◆ TASK INSTRUCTIONS
Could you copy out all of the records below exactly, leaving out every picture?

-------- INFORMATION

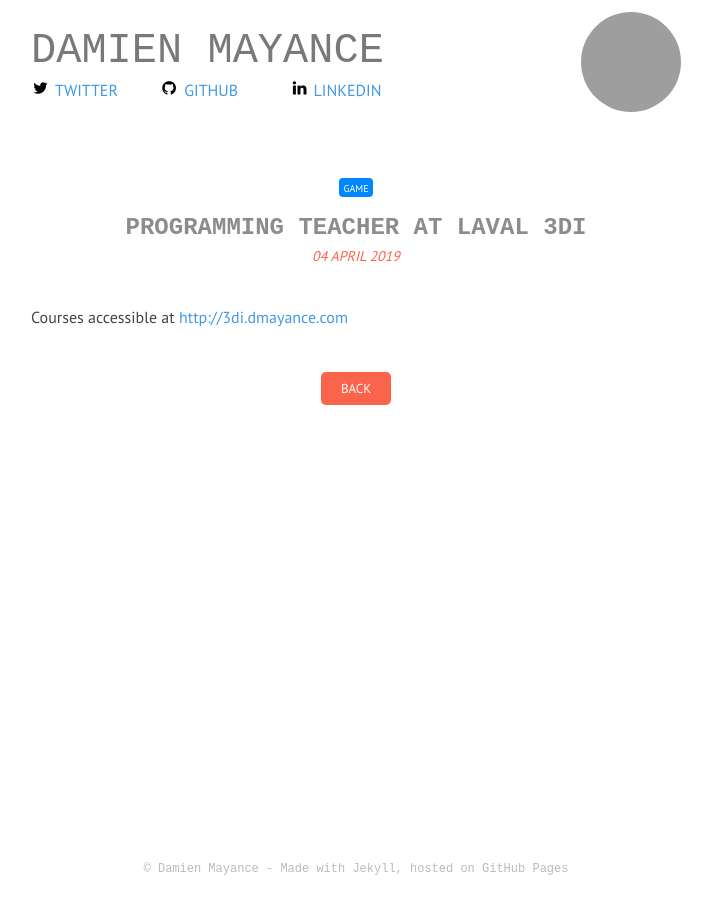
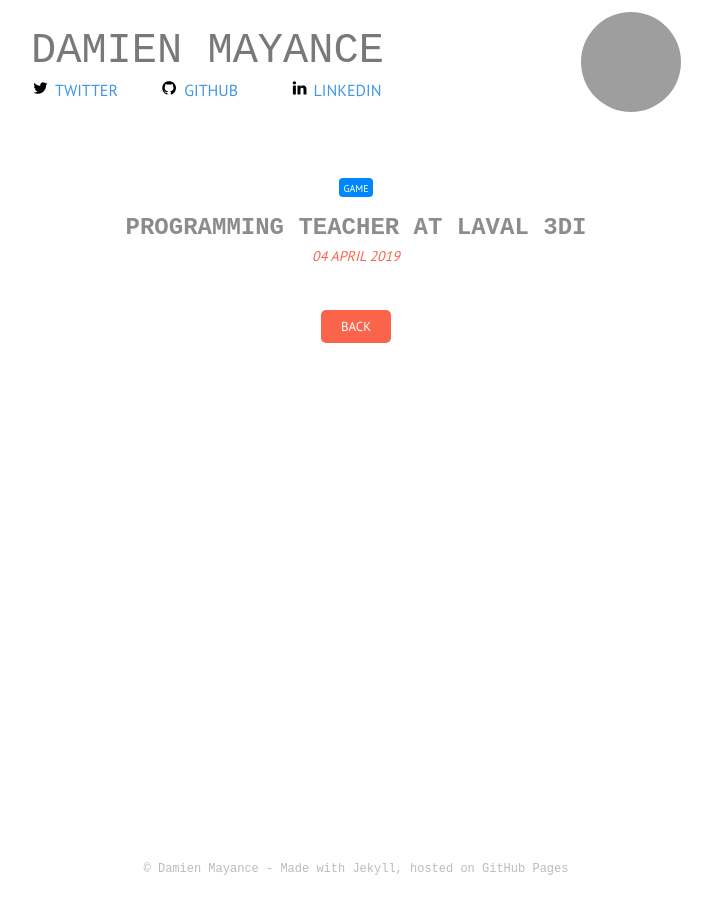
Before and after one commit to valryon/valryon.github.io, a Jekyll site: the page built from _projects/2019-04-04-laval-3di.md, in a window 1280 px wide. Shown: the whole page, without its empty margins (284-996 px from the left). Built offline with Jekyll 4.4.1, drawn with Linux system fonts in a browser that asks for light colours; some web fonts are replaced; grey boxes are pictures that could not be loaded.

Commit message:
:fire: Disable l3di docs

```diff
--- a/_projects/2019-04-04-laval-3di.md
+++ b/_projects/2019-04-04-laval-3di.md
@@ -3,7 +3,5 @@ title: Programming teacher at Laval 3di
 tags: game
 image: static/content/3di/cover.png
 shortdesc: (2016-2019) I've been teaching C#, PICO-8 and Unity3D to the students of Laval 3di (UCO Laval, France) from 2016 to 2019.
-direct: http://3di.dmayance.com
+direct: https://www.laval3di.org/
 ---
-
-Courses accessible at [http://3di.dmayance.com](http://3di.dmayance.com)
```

----------------

◆ REPLY
Before and after one commit to valryon/valryon.github.io, a Jekyll site: the page built from _projects/2019-04-04-laval-3di.md, in a window 1280 px wide. Shown: the whole page, without its empty margins (284-996 px from the left). Built offline with Jekyll 4.4.1, drawn with Linux system fonts in a browser that asks for light colours; some web fonts are replaced; grey boxes are pictures that could not be loaded.

Commit message:
:fire: Disable l3di docs

```diff
--- a/_projects/2019-04-04-laval-3di.md
+++ b/_projects/2019-04-04-laval-3di.md
@@ -3,7 +3,5 @@ title: Programming teacher at Laval 3di
 tags: game
 image: static/content/3di/cover.png
 shortdesc: (2016-2019) I've been teaching C#, PICO-8 and Unity3D to the students of Laval 3di (UCO Laval, France) from 2016 to 2019.
-direct: http://3di.dmayance.com
+direct: https://www.laval3di.org/
 ---
-
-Courses accessible at [http://3di.dmayance.com](http://3di.dmayance.com)
```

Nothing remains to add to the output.